HONG KONG (Reuters) - Shares of Cathay Pacific Airways Ltd <0293.HK> dropped more than 6 percent on Thursday to a nine-year low after it said data of about 9.4 million passengers of Cathay and its unit, Hong Kong Dragon Airlines Ltd, had been accessed without authorisation.
Cathay said late on Wednesday that in addition to 860,000 passport numbers and about 245,000 Hong Kong identity card numbers, the hackers accessed 403 expired credit card numbers and 27 credit card numbers with no card verification value (CVV).gi
The company said it initially discovered suspicious activity on its network in March 2018 and investigations in early May confirmed that certain personal data had been accessed.
Hong Kong's privacy commission on Thursday expressed serious concern over the data breach and urged the airline to notify passengers affected by the leak as soon as possible and explain details immediately.
Shares of Cathay Pacific slid more than 6 percent on Thursday to HK$9.95, their lowest in nine years. That compared with a 2 percent fall for the benchmark Hang Seng Index <.HSI>.

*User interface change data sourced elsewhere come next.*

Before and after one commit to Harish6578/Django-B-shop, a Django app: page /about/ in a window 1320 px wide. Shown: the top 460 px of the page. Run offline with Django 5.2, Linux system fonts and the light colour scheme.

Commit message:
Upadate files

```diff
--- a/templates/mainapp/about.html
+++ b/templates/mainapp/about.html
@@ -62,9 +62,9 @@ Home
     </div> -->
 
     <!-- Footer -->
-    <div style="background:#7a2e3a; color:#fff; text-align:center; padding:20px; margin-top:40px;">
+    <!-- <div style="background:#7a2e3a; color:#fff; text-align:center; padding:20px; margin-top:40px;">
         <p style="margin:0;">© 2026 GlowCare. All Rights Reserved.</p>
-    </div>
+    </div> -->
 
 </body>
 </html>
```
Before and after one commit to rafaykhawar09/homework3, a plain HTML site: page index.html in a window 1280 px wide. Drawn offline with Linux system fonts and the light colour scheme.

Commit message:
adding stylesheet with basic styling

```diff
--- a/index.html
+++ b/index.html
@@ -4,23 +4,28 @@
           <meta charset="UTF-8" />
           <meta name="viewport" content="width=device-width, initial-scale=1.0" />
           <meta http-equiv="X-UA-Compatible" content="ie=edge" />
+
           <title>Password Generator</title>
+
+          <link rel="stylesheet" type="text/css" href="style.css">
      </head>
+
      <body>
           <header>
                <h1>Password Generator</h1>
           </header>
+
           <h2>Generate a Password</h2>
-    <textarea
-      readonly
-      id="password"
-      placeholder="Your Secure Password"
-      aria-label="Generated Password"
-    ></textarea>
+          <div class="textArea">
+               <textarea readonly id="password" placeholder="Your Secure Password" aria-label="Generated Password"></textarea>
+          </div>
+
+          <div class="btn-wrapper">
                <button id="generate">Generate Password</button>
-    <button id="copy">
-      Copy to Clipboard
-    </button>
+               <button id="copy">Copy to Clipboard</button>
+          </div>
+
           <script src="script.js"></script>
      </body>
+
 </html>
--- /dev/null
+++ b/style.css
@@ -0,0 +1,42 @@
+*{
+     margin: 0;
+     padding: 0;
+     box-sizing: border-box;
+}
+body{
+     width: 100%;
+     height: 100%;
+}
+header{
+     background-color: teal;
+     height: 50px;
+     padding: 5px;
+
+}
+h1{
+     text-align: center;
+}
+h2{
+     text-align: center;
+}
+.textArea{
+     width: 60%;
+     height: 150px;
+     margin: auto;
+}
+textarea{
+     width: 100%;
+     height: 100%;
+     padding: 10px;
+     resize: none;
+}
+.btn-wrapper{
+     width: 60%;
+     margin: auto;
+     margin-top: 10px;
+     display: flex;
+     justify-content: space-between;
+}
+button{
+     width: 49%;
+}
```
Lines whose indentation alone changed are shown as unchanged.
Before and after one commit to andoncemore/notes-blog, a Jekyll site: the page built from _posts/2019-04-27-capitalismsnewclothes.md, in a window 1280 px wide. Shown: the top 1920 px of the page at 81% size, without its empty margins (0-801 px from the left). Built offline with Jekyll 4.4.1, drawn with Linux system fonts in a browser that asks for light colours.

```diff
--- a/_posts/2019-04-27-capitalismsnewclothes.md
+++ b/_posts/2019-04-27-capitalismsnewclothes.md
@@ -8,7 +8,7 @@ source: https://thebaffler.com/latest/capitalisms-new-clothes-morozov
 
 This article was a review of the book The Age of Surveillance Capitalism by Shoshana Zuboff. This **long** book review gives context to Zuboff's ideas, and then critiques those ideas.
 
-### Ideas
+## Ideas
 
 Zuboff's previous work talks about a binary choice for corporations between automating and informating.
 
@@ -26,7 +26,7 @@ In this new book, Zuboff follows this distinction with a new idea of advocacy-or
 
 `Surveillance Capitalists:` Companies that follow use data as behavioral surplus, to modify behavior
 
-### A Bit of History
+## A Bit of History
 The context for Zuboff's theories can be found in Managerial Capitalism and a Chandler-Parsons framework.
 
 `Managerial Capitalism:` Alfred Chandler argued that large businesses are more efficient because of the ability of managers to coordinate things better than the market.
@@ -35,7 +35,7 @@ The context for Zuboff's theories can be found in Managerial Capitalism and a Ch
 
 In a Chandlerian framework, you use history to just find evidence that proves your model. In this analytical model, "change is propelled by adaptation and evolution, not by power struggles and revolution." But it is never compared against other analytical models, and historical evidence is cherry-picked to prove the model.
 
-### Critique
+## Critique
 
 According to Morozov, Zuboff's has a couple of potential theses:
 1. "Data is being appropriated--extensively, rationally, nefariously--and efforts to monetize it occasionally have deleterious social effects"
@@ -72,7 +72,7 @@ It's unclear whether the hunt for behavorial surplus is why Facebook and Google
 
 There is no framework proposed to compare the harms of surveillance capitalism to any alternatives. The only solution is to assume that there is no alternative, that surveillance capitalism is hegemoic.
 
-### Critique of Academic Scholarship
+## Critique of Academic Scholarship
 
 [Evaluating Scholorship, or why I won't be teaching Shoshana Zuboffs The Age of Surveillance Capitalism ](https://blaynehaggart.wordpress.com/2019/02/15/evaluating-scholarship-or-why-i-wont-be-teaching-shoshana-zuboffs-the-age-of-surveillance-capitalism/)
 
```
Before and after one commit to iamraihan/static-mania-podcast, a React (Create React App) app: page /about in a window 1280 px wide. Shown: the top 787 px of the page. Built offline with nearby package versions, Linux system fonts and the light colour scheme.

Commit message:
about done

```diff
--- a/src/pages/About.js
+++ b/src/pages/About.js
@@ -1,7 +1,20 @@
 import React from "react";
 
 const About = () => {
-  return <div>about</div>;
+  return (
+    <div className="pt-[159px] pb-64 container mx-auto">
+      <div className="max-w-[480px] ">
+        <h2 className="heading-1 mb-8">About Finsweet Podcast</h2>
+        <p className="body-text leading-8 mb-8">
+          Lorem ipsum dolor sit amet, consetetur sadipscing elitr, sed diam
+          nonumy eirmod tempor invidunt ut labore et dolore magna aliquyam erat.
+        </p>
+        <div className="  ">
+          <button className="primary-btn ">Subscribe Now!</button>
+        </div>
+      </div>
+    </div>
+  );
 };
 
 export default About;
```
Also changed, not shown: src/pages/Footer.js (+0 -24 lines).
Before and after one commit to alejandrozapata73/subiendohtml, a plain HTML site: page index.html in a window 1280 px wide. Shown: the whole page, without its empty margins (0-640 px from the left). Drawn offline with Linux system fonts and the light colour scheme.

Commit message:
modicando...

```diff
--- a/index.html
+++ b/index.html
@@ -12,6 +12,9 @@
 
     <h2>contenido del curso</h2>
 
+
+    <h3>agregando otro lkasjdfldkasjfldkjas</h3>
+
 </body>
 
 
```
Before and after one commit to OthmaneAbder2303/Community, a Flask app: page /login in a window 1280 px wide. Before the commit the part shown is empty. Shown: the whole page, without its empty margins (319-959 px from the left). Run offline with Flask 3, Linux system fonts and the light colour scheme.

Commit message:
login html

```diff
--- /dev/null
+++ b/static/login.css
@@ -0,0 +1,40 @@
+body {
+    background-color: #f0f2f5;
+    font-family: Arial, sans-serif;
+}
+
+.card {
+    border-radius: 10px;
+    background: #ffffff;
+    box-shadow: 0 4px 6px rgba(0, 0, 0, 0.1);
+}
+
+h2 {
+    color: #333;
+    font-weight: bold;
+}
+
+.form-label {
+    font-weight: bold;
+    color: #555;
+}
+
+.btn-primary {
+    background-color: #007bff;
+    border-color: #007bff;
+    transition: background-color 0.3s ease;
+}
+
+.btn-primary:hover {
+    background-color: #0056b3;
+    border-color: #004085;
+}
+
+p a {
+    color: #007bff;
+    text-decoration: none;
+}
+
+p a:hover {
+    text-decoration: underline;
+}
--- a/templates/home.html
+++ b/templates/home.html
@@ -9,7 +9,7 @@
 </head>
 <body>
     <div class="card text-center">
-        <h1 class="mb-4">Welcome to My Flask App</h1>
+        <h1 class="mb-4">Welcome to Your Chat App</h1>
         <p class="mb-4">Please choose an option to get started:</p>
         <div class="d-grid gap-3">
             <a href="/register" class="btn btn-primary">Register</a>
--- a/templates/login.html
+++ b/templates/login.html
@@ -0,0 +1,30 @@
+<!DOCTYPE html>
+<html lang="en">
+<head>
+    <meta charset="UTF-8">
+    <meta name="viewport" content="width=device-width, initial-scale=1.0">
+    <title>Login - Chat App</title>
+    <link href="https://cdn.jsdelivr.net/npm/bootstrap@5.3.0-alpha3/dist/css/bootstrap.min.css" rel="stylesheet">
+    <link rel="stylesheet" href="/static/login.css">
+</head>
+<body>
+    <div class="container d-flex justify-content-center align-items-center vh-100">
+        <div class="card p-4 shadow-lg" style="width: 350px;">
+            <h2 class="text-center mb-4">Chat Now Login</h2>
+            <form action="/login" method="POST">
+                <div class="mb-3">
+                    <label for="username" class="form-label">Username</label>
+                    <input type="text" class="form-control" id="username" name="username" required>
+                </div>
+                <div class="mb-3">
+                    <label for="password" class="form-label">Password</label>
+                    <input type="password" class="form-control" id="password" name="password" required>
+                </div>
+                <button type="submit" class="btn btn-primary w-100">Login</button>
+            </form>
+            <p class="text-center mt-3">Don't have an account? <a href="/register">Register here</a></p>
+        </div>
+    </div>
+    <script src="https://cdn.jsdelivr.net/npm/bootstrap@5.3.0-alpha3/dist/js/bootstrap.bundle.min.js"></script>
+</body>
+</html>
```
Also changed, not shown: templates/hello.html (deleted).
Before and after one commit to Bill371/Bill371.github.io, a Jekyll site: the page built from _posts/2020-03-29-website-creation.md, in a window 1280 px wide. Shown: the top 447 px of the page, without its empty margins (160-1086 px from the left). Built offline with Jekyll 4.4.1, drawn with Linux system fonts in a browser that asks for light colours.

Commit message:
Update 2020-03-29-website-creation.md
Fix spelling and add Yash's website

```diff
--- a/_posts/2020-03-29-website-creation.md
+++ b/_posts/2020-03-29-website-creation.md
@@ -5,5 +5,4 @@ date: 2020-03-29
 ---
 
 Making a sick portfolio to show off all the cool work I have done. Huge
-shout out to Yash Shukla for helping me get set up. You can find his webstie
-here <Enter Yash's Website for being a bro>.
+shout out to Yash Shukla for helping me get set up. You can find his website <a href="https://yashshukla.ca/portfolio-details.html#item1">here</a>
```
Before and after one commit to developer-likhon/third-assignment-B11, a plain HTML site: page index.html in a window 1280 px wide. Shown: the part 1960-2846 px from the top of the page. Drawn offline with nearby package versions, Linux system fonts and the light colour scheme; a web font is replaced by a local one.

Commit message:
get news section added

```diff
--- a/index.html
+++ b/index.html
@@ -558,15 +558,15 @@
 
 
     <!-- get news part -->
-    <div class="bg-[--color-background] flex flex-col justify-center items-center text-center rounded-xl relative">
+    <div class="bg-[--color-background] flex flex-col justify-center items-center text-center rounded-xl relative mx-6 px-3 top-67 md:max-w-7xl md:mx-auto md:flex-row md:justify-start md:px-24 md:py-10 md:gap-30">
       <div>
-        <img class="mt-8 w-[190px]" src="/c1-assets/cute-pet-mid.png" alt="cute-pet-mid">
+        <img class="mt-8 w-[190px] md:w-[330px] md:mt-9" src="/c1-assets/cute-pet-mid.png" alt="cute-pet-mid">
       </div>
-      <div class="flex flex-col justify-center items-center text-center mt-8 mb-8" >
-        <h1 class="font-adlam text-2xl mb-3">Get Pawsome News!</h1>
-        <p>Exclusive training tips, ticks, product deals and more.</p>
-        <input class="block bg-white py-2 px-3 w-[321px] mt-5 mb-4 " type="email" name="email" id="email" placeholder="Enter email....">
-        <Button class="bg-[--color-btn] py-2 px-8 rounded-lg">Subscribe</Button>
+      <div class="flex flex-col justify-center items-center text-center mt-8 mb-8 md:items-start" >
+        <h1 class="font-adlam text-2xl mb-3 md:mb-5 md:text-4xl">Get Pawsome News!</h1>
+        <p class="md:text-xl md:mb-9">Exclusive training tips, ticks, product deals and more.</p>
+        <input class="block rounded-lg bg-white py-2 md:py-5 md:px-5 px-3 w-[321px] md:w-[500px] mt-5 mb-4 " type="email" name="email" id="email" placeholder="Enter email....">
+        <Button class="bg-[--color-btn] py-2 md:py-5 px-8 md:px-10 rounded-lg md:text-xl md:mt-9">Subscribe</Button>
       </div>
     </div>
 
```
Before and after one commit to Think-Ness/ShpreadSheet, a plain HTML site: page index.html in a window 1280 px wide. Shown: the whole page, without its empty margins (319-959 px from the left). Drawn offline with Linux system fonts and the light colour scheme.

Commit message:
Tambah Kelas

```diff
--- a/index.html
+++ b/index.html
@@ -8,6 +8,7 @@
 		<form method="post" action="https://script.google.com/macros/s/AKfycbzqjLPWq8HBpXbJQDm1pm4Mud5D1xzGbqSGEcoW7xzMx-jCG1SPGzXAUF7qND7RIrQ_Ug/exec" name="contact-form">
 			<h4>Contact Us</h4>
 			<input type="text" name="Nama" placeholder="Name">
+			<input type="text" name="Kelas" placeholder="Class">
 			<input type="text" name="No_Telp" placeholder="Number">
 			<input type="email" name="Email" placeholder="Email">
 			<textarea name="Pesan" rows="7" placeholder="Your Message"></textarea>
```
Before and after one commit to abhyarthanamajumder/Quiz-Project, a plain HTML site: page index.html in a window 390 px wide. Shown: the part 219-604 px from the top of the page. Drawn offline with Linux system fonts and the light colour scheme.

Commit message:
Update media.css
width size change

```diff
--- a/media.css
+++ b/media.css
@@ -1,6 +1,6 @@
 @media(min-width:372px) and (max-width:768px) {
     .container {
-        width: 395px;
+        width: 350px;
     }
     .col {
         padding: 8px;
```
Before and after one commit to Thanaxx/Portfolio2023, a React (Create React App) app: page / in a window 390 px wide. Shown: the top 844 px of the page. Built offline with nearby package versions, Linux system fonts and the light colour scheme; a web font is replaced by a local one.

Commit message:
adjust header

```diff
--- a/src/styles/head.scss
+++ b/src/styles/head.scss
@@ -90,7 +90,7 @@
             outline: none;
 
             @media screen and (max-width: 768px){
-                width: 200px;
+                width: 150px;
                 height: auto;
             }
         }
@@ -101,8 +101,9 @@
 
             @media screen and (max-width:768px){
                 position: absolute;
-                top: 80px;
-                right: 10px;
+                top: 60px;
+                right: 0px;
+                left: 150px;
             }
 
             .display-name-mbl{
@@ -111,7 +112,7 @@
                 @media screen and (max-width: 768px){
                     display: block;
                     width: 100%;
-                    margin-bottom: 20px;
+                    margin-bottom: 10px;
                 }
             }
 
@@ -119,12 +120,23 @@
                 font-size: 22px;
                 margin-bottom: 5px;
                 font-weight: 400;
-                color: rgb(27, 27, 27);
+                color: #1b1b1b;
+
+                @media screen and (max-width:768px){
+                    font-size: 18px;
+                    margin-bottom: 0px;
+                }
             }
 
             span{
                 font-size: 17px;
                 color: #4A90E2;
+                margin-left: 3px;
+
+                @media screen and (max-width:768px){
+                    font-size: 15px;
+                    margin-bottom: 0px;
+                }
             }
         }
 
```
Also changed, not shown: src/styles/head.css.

It was not immediately clear who was behind the data breach or what the information might be used for.
Cathay said the Hong Kong Police had been notified about the breach and that there was no evidence that any personal information had been misused.
The data breach comes as the airline is undergoing a turnaround designed to cut costs and increase revenue, after back-to-back years of losses, to allow it to better compete against rivals from the Middle East, mainland China and budget airlines.
In August, Cathay Pacific posted a narrower half-year loss on a strong rise in airfares and cargo rates and flagged expectations for a better second half despite economic headwinds from mounting U.S.-China trade tensions.
The hack also comes more than a month after British Airways apologised over the theft of credit card details of hundreds of thousands of its customers over a two-week period in an attack on its website and app.
(Reporting By Anne Marie Roantree and Donny Kwok; editing by Richard Pullin)